The people of the second wave of migration probably descend from a hunting-fishing culture that developed in the coastal regions around Lotoka and Sumarušuxi starting around -15000 to -10000 YP. (This culture may have survived in Sumarušuxi as late as -1500 YP-- that is, until the beginning of the Isles migration.) Something in their subsistence patterns (possibly improved fishing techniques, possibly early small-scale cultivation of food plants, or maybe just the sheer richness of their natural environment) brought this group to unprecedented population densities, especially in eastern Sumarušuxi; this allowed them to expand along coastal areas to Tuysáfa, either absorbing or replacing most of the Primundic groups they encountered. (They may have expanded in Peilaš as well; perhaps some of the east-coast groups there are descended from them.) It's thought that these groups began arriving in Tuysáfa ca -8000 to -7500 and reached the east coast ca -7000 to -6000.

The languages that are identified as Mediundic form a few large stocks or families which dominate most of mainland Tuysáfa.

Third wave

The third wave of migration apparently originated with the Canoe Culture of northeastern Peilaš, a shoreline fishing culture that invented large canoes capable of reliable short-distance ocean travel (around -6000 YP). This culture expanded along all the coastlines available to it, including the island chain to Tuysáfa (which it reached between about -4000 and -3000). Along with the canoe itself, the Canoe Culture introduced new sailing expertise to western Tuysáfa, as well as fishing and trading culture. (It may also be responsible for the adoption of small-scale garden agriculture, though the beginnings of this might actually go back to the second wave expansion.) In any case, this culture expanded rapidly along the coasts of western Tuysáfa, but hardly touched the interior.

The Ultimundic languages are theorized to be descended from the language of migrating Canoe Culture people.

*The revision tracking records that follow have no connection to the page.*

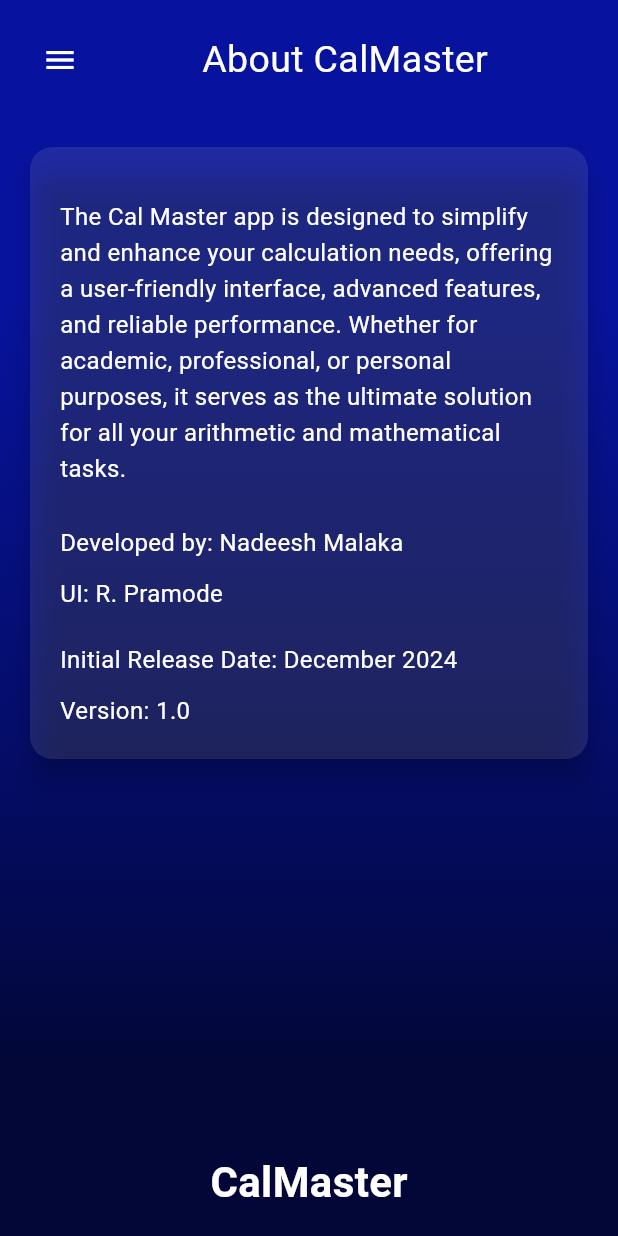
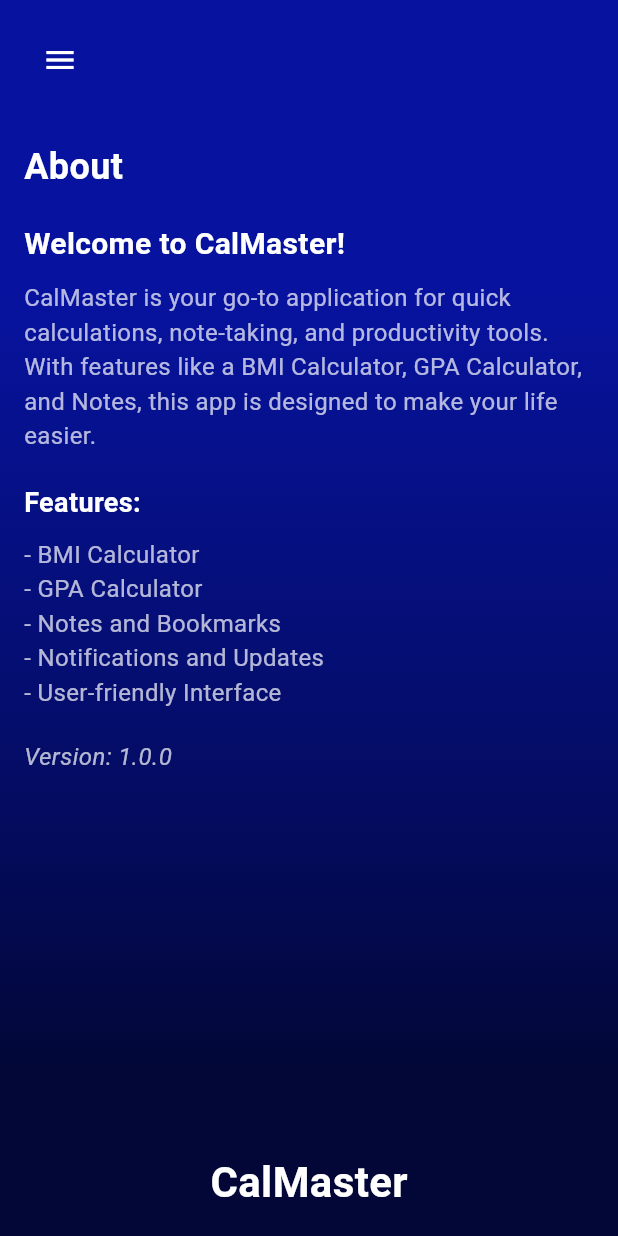
Before and after one commit to Nadeesh-Malaka/CalMaster_App, a Flutter app: the AboutScreen screen opened by its route, on a phone screen of 412 x 824 dp. Run offline on Flutter 3.47's test engine with Material 3 defaults, Android fonts, the phone set to English and light mode, and no system bars; our stand-ins replace shared_preferences; accounts and stored records are empty.

Commit message:
Refactor AboutScreen layout and update content for clarity and consistency

```diff
--- a/lib/screens/about_screen.dart
+++ b/lib/screens/about_screen.dart
@@ -1,5 +1,5 @@
 import 'package:flutter/material.dart';
-import 'custom_drawer.dart'; // Import the custom drawer file
+import 'custom_drawer.dart';
 
 class AboutScreen extends StatelessWidget {
   const AboutScreen({Key? key}) : super(key: key);
@@ -12,9 +12,9 @@ class AboutScreen extends StatelessWidget {
         decoration: const BoxDecoration(
           gradient: LinearGradient(
             colors: [
-              Color(0xFF07139E), // 24% stop
-              Color(0xFF040C63), // 64% stop
-              Color(0xFF020738), // 86% stop
+              Color(0xFF07139E),
+              Color(0xFF040C63),
+              Color(0xFF020738),
             ],
             stops: [0.24, 0.64, 0.86],
             begin: Alignment.topCenter,
@@ -28,106 +28,85 @@ class AboutScreen extends StatelessWidget {
               child: Column(
                 crossAxisAlignment: CrossAxisAlignment.start,
                 children: [
-                  // Row to align IconButton on the left and "About CalMaster" centered
-                  Row(
-                    children: [
-                      // Menu Icon Button (stays at the start)
+                  // Menu Icon
                   IconButton(
                     icon: const Icon(Icons.menu, color: Colors.white),
                     onPressed: () {
                       Scaffold.of(context).openDrawer();
                     },
                   ),
-                      // Spacer to push the text to the center
-                      const Spacer(),
-                      // "About CalMaster" text (centered)
+                  const SizedBox(height: 30),
+
+                  // Title
                   const Text(
-                        "About CalMaster",
+                    "About",
                     style: TextStyle(
                       color: Colors.white,
-                          fontSize: 25,
+                      fontSize: 24,
+                      fontWeight: FontWeight.bold,
                     ),
                   ),
-                      const Spacer(), // Optional: If you want the text to be perfectly centered
-                    ],
-                  ),
+                  const SizedBox(height: 20),
 
-                  const SizedBox(
-                      height: 30), // Add spacing between Icon and next section
-
-                  // Main Content
-                  Card(
-                    color: Colors.white.withOpacity(0.1), // Slight transparency
-                    elevation: 8,
-                    shape: RoundedRectangleBorder(
-                      borderRadius: BorderRadius.circular(15),
-                    ),
-                    child: Padding(
-                      padding: const EdgeInsets.all(
-                          20.0), // Padding for content inside card
+                  // About Content
+                  Expanded(
+                    child: SingleChildScrollView(
                       child: Column(
                         crossAxisAlignment: CrossAxisAlignment.start,
-                        children: [
-                          const SizedBox(height: 15),
-
-                          // App Description
-                          const Text(
-                            "The Cal Master app is designed to simplify and enhance your calculation needs, offering a user-friendly interface, advanced features, and reliable performance. Whether for academic, professional, or personal purposes, it serves as the ultimate solution for all your arithmetic and mathematical tasks.",
+                        children: const [
+                          Text(
+                            "Welcome to CalMaster!",
                             style: TextStyle(
                               color: Colors.white,
-                              fontSize: 16,
-                              height:
-                                  1.5, // Adjust line spacing for readability
+                              fontSize: 20,
+                              fontWeight: FontWeight.bold,
                             ),
                           ),
-                          const SizedBox(height: 25),
-
-                          // Developer and other info
-                          const Text(
-                            "Developed by: Nadeesh Malaka",
+                          SizedBox(height: 10),
+                          Text(
+                            "CalMaster is your go-to application for quick calculations, note-taking, and productivity tools. "
+                            "With features like a BMI Calculator, GPA Calculator, and Notes, this app is designed to make your life easier.",
+                            style: TextStyle(
+                              color: Colors.white70,
+                              fontSize: 16,
+                            ),
+                          ),
+                          SizedBox(height: 20),
+                          Text(
+                            "Features:",
                             style: TextStyle(
                               color: Colors.white,
-                              fontSize: 16,
-                              height: 1.5,
+                              fontSize: 18,
+                              fontWeight: FontWeight.bold,
                             ),
                           ),
-                          const SizedBox(height: 10),
-                          const Text(
-                            "UI: R. Pramode",
+                          SizedBox(height: 10),
+                          Text(
+                            "- BMI Calculator\n"
+                            "- GPA Calculator\n"
+                            "- Notes and Bookmarks\n"
+                            "- Notifications and Updates\n"
+                            "- User-friendly Interface",
                             style: TextStyle(
-                              color: Colors.white,
+                              color: Colors.white70,
                               fontSize: 16,
-                              height: 1.5,
                             ),
                           ),
-                          const SizedBox(height: 10),
-
-                          const SizedBox(height: 10),
-                          const Text(
-                            "Initial Release Date: December 2024",
+                          SizedBox(height: 20),
+                          Text(
+                            "Version: 1.0.0",
                             style: TextStyle(
-                              color: Colors.white,
+                              color: Colors.white70,
                               fontSize: 16,
-                              height: 1.5,
-                            ),
-                          ),
-                          const SizedBox(height: 10),
-                          const Text(
-                            "Version: 1.0",
-                            style: TextStyle(
-                              color: Colors.white,
-                              fontSize: 16,
-                              height: 1.5,
+                              fontStyle: FontStyle.italic,
                             ),
                           ),
                         ],
                       ),
                     ),
                   ),
-                  const SizedBox(height: 20),
 
-                  // Footer Section (Optional)
-                  const Spacer(),
+                  // Footer
                   const Center(
                     child: Text(
                       "CalMaster",
```
Lines whose indentation alone changed are shown as unchanged.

Given the relatively shallow time depth (compared to the Primundic and Mediundic groups), they should form a single stock and remain demonstrably related to one another. However, too little is yet known of the languages of western Tuysáfa to identify with certainty the languages that belong to the postulated Ultimundic group. It is widely believed that the Isles languages are part of the Ultimundic stock; however, a competing theory holds that they descend from native Tuysáfan peoples who adopted the Canoe Culture's sailing and fishing technology, and expanded considerably about -3000 YP (the Tuysáfa Fishing Culture). This theory would restrict the Ultimundic group to the northwest coasts, and make the Isles family and its relatives one of the Mediundic stocks. Yet another theory suggests that the spread of the Canoe Culture to Tuysáfa is a case of technological diffusion rather than migration, and the proposed Ultimundic stock is a chimera.